When you are viewing a book on Amazon, a gallery of covers appears under the heading “Customers who bought this item also bought…” Looking at the titles underneath Fair Game, I realized I had read five of the eight shown. So, yes, I am literally the target audience for this book.
Steve Cannane is a London-based reporter for the Australian Broadcasting Corporation who is known in his native country for his “interest in exposing unscrupulous behaviour,” according to Wikipedia. No wonder he wanted to write about Scientology, which has provided him with a veritable banquet of human rights violations, spying on former allies, and members forced to disconnect from “suppressive” loved ones.
Fair Game should provide a great introduction to Scientology-watching for Australians who are curious about the cult’s activities in their own backyard, but it has plenty to offer the non-Oz-based reader who has already read Going Clear, Blown for Good, The Unbreakable Miss Lovely, and a Hubbard biography or two. There was plenty of fascinating stuff in this book that was all new to me.
One of the most interesting chapters was “Deep Sleep,” which delves into Sydney’s Chelmsford Hospital scandal. In the 1970s, psychiatrist Harry Bailey used a controversial form of therapy to treat mental patients and addicts, which involved putting them into medically induced comas for long periods of time. Bailey was convinced this would shut down their brains and allow them “to be reprogrammed and cleared of mental disorders.” In reality, the therapy was blamed for the deaths of numerous patients, while others committed suicide within a year of their release. The virulently anti-psychiatry Church of Scientology “played a major role in exposing the atrocities… a rare instance where the Scientologists used their undercover operations as a force for public good.” (Unfortunately, the Scientologist nurse who helped expose the sinister therapy at great personal risk was abandoned by the church; unable to find employment in her field in the aftermath of the scandal, she was left penniless and homeless, finally dying in a nursing home following complications of a stroke that had left her unable to speak for several years.)

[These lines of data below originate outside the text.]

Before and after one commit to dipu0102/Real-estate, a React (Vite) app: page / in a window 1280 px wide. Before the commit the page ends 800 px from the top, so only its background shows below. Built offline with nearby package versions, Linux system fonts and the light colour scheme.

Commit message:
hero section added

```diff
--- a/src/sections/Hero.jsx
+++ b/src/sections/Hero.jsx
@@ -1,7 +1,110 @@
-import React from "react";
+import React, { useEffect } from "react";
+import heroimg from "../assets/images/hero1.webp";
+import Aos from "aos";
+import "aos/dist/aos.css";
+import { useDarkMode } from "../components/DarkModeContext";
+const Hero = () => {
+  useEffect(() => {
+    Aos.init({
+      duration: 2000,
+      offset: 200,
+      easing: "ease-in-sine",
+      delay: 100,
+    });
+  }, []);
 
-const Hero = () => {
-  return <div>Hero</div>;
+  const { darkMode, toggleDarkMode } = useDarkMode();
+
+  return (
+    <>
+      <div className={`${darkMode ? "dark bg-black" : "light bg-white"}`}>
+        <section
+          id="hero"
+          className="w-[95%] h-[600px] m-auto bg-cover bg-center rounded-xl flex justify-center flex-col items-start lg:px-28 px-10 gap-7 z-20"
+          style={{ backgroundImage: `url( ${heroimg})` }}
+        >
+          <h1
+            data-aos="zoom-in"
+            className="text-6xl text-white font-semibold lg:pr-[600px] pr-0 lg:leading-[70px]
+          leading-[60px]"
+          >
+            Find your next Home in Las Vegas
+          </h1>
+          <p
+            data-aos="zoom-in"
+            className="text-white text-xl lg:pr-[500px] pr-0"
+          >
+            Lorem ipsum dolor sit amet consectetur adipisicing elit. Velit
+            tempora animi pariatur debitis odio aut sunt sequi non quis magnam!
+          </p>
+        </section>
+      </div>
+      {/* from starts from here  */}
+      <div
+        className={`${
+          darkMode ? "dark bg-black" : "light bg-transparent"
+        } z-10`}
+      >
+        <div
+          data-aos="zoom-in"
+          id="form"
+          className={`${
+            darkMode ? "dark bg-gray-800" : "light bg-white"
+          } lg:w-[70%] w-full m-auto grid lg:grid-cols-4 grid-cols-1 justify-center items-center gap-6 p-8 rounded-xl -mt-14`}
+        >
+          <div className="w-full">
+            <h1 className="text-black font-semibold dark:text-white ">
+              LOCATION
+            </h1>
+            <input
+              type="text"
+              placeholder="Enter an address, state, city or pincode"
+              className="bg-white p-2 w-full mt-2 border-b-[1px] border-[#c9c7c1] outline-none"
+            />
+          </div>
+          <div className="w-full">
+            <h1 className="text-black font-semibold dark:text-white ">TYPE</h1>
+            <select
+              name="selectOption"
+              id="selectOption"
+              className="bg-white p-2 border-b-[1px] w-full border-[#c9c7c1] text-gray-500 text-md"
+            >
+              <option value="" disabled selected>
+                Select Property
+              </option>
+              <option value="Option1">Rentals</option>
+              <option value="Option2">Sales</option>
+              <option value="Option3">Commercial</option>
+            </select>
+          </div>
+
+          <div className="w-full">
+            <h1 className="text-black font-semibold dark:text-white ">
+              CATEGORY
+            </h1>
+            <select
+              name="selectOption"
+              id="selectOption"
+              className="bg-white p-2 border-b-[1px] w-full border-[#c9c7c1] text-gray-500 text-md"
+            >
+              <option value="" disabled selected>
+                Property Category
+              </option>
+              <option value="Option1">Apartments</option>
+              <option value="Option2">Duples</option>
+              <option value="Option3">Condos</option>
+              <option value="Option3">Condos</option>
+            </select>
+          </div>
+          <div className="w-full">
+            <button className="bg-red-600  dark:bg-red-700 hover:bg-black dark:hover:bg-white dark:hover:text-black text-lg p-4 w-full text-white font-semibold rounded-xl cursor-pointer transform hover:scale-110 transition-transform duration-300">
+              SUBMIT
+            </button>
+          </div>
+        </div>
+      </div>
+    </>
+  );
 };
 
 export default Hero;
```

Other chapters deal with Scientology’s recruitment of star rugby players, Australian-born Julian Assange’s role in spreading the cult’s secret documents on the Internet in the early days of the World Wide Web, and the surprisingly large number of Australians who wound up holding positions of great power in Scientology, including former Office of Special Affairs director Mike Rinder and Celebrity Centre founder Yvonne Gillham.
The final chapter of the book looks at Rinder’s life after leaving Scientology, and will no doubt shock anyone who isn’t already familiar with the cult’s tactics. Rinder and his wife Christie, a former Sea Org member, have been spied upon, had their garbage intercepted (“Look, I feel really bad, but they are paying me money to give them your garbage,” a sanitation worker told Rinder), and, most bizarrely, were befriended by a young single mom who turned out to be a Scientology spy. Heather “offered to go shopping with Christie, invited her to board game nights and her place and asked if her son wanted to register to play T-Ball with her boy.” After the Rinders moved to a different town, Heather followed, “securing a place a few blocks away.” Christie decided to end the friendship, “but felt tinges of guilt… Had Scientology and its culture of surveillance polluted their minds and made them excessively paranoid?”
As it turns out, the answer was no—Heather was, of course, a spy (though she denied it when contacted by Cannane)—but imagine having to be suspicious of every person you meet, wondering if they’re being paid to report on you. How could you ever trust anyone again?
Fair Game has a happy ending, of sorts: “The 2011 census found that just 2,163 Australians called themselves Scientologists.” (The census also showed that “Australians who describe themselves as Jedis now number over 65,000, over 30 times higher than Scientology’s figures.”) Despite the fact that a 145,000-square-foot Scientology facility just opened last month in Sydney, Tony Ortega revealed that “the church admitted in an environmental impact report that the Advanced Org will serve only about 87 customers on a given day.” Thanks to intrepid reporters like Cannane, it’s unlikely that meager number will grow anytime soon.